In this article, we show you how to leverage being nimble and fast to design an efficient and effective interview process that will help you hire faster and identify employees who will perform better and stay longer.
Speed is a key tool that startups can leverage to beat out larger competitors for new hires. Preparation is key to going fast and there two things you need to determine before you start interviewing: performanced-based goals, deal breakers and
Write out the performance-based goals that you expect your new hire will accomplish in their first year. Then, design your interview questions to evaluate each candidate based on their ability to meet these goals.
Performance based hiring is more accurate than trait-based or ‘gut feel’ hiring at predicting long-term performance and success. When you base hiring decisions on specific and result-focused abilities, you’ll not only help eliminate bias toward traits that aren’t consequential to the job, but you will also won’t make bad hires whose real abilities are misaligned to the needs of the role.
Take a few minutes up front to decide what these are for each role and make sure your interview process includes questions for each deal breaker. Communicate these issues to everyone in the hiring process, and when a deal breaker appears, screen out the candidate.

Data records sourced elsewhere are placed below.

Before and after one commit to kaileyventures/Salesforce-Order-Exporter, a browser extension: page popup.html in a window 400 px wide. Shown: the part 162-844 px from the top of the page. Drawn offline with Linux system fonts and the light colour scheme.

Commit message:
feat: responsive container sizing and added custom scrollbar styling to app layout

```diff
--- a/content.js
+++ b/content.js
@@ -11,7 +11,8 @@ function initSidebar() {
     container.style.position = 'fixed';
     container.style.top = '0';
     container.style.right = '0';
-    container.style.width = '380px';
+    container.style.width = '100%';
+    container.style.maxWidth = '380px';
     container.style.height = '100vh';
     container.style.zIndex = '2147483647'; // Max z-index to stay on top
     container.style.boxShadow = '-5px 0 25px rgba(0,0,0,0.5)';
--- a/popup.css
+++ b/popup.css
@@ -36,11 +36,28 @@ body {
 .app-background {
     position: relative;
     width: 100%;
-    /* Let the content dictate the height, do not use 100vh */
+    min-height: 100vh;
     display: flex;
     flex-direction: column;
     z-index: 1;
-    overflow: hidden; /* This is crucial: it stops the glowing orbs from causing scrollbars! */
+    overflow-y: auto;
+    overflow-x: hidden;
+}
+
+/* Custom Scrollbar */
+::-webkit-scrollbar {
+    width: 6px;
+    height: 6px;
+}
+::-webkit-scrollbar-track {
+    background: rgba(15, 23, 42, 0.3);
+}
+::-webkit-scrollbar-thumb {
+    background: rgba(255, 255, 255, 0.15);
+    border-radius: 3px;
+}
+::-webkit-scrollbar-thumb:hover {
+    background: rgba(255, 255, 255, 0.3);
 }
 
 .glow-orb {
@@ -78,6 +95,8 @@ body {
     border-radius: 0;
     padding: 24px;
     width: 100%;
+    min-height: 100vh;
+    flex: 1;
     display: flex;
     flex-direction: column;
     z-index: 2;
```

Instant disqualifiers will save you much time and expense pursuing ill-suited candidates.
Plan carefully to get the most important information early in the screening process, dig deeper through effective interviews, and pick your hires based on the criteria that will most-effectively predict their success. We recommend these steps:
Give yourself a means to evaluate the critical things this person must be able to do to be successful at their job.
For example, if the job requires competency with specific languages or tools, don’t take a candidate’s word that they are experts; provide a means for them to demonstrate their proficiency or ask questions that should be easy for an expert to answer, but difficult for a novice to fake. Ask these questions as early as possible, including in the application.
Be clear about salary expectations right up front. Don’t get to the end and find out they want you to match their cushy Facebook offer (including free lunch and a massage room).
Candidates with lower interest often won’t do the homework, letting you know up front that they’re not that serious. Others won’t devote enough time to the homework to do it well. It’s a great filter to screen out candidates that interview well but won’t make a good hire.
A few tips about using homework in the hiring process:
Homework isn’t just about the quality of their answers on the assignment, it allows you to see how people think and how they approach their jobs.
Homework assignments should be easy for the right person to complete and shouldn’t take more than an hour or two.
If your homework takes more time, compensate people appropriately. You’ll be surprised how much goodwill you’ll get from a $20-$50 Starbucks or Amazon gift card.
Every interview needs to drive toward a specific result. Every interview needs to move you forward in the process. We recommend a 4-step process that can be completed end-to-end in about 10 days.
Simple Interview structure:
During the on-site interviews, your team should pre-plan the questions and ask each candidate the same slate of questions. These conversations don’t have to be rigid, but you need to cover each question. This will make sure key areas are covered and help you compare candidates.
Decide ahead of time on the key factors for this role and have a simple way of evaluating them. When you already have a framework for making a decision, you can target your interviews appropriately and avoid wasting time when making your choice.
We recommend a simple “3 star framework” that allows you to “triage” your candidates by how well their qualifications seem to meet your needs:
Another construct we find useful is the 85% Framework. It breaks down candidate suitability into four categories you judge independently.
To apply the 85% framework, first rate the candidate on a scale of 1-5 (5 being ideal)